If you are looking to teach at University or Collegiate level, again, your degree makes a difference.  Arts Degrees are so common that job placement is pretty difficult, unless you're a researcher and can generate University fame by cultivating your own.  Odds are you will still require a PhD to do this - either that or you'll have to select somewhere that is quite a ways from any major urban populace.

If you want, I can link the SFU and UBC PDP programs so you can look them over.  These cannot be done via Distance Ed since part of the program is in class teaching with a monitor.



the montana program

hey jakerue,

did you start the montana HPTT program?  i have contacted them twice, but they have never replied.  thanks

in progress

 yep elmobuzz I have started it.  Working on the second course now.  I am expecting your email was caught as spam or their email was caught as spam on your end. Call them and ask for Jamie O'Callaghan - she is extremely helpful.


I just finished my Master of Education in IT online from MUN, good program and the tuition is cheap (under $10,000 total), you can also do a Master of Education in Post Secondary Studies as well as a few other areas:

 No, it doesn't qualify you

 No, it doesn't qualify you for certification anywhere, you would still have to do another year somewhere for a BEd,  you may be able to skip some of the courses though. 

 Framingham State College

 Framingham State College offers an in-class Master of Ed. TESL at Korea University (Jochiwon Campus). It caters to teachers here by offering intensive two week sessions (2 courses, 8hrs/day) in Aug. and Feb. They fly the professors here. Tuition is about $5500 US. I completed the program and found it to be solid. In-class programs are preferable as there is a growing (though, I believe, unfounded)  trend towards not recognizing on-line and distance ed. degrees here and in other countries. 


Hope this is helpful.

2 weeks to gain a masters?

2 weeks to gain a masters? That in itself is suspect. I don't care how intense it is, something that should take a year and a half or two condensed into two weeks just doesn't sound right.  

Why did I waste four years getting my BA? According to this college and their logic, I could have done it in 4weeks, saved three years and eleven months and a shit load of money. 

Re: Masters in Education or Teaching Licensure in Korea

I'm halfway through my masters in Language Education and TESOL from Indiana University.  The program is solid.  The courses are comprehensive and it will definitely improve your teaching.  It won't give you licensure, but it will give you the necessary coursework and knowledge for both the Praxis exam and probably a temporary teaching cert (depending on state/country).

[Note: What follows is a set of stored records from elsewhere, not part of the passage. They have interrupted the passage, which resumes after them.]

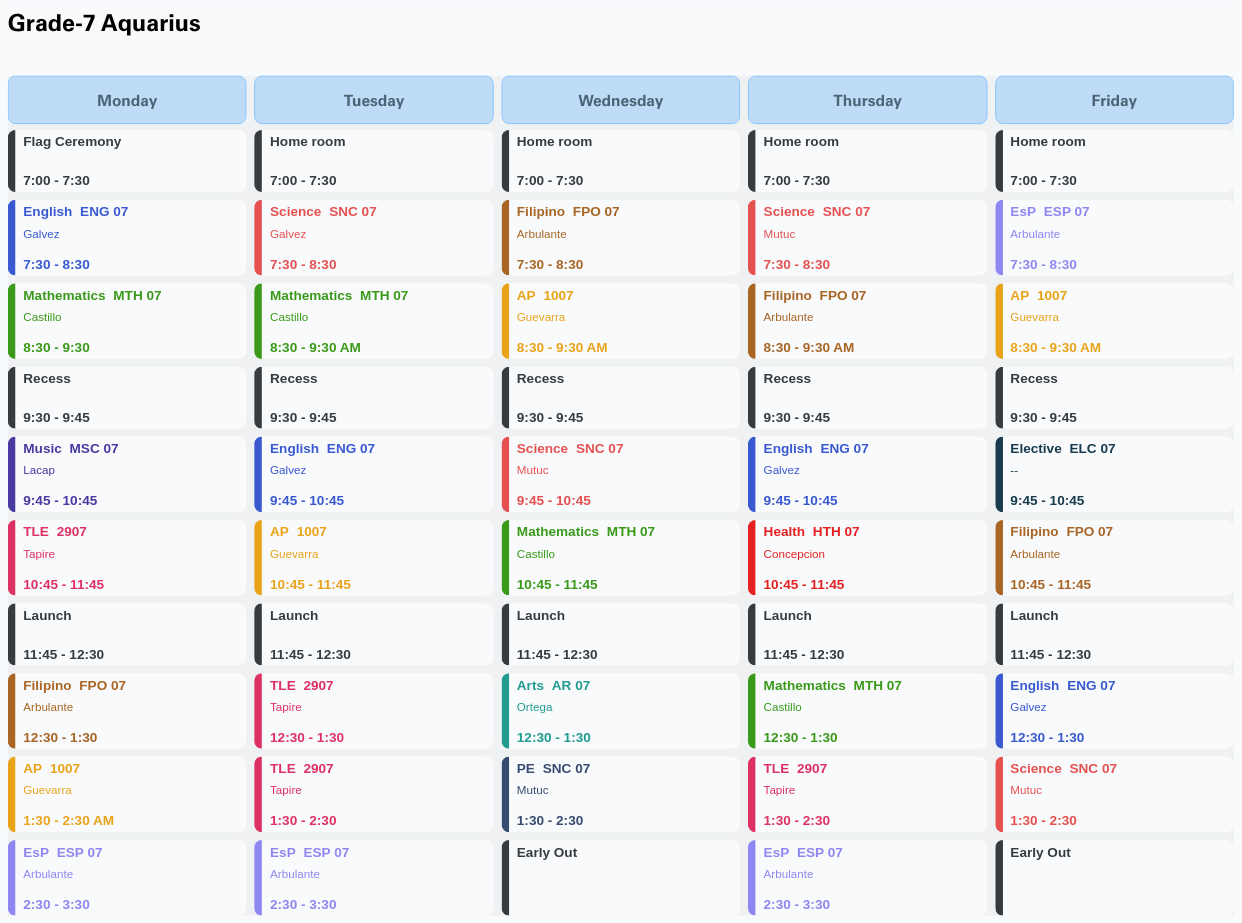
Repository: kentdrlo/prototype
Page: timetable.html
An editor plug-in stored every save of this project. The page is shown before and after the next save, followed by the edit.
The browser window is 1280 px wide. The pictures show the whole page, at 97% of full size.
An inner scrolling area shows only its first screen.

Above is the page before, as saved 2025-05-29 09:21:02.

After the next save:
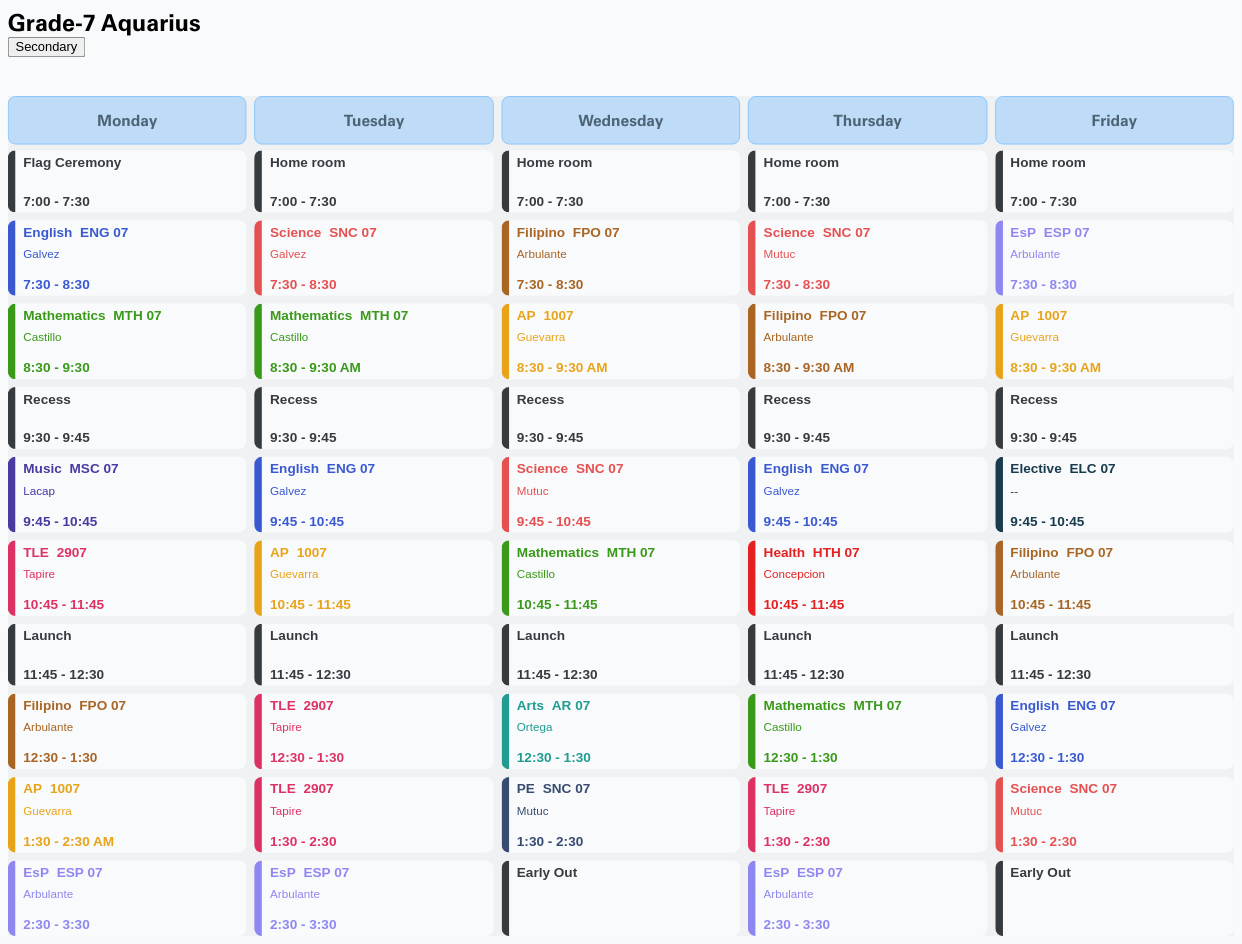
Saved 39 s later.
--- a/timetable.html
+++ b/timetable.html
@@ -4,8 +4,8 @@
     <div class="col">
       <div class="top-settings">
         <div class="top-settings-wrapper">
-        <div class="schedule-name">Grade-7 Aquarius</div>
-        <div class="primary btn-button"></div>
+          <div class="schedule-name">Grade-7 Aquarius</div>
+          <button type="button" class="btn btn-secondary">Secondary</button>
         </div>
       </div>
     </div>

IU has a lot of distance programs.  The one I am doing is here: